### Saved entries
■ ■ ■ ■ ■ ■ ■

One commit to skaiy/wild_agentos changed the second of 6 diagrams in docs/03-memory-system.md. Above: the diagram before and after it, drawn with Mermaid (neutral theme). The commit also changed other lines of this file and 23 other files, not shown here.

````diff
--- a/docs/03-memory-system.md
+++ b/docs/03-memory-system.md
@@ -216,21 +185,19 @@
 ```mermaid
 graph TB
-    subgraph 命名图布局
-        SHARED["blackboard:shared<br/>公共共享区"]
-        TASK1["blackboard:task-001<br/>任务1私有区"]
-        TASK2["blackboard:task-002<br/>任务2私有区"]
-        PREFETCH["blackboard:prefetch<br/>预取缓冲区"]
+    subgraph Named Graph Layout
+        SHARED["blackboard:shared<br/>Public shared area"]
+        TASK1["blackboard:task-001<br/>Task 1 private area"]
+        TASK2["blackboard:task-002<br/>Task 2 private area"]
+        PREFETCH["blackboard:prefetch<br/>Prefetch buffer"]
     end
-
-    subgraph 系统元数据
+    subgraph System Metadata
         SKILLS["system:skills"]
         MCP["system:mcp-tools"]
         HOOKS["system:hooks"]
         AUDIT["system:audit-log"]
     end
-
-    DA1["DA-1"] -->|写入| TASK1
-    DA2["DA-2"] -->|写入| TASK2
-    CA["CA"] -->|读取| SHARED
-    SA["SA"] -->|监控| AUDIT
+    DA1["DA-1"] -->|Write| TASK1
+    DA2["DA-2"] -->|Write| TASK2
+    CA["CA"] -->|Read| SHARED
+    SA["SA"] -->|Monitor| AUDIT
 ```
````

■ ■ ■ ■ ■ ■ ■

### Your assignment
Within the records, how many lines include "subgraph"? The answer is the number and nothing else.

### Result for this task
4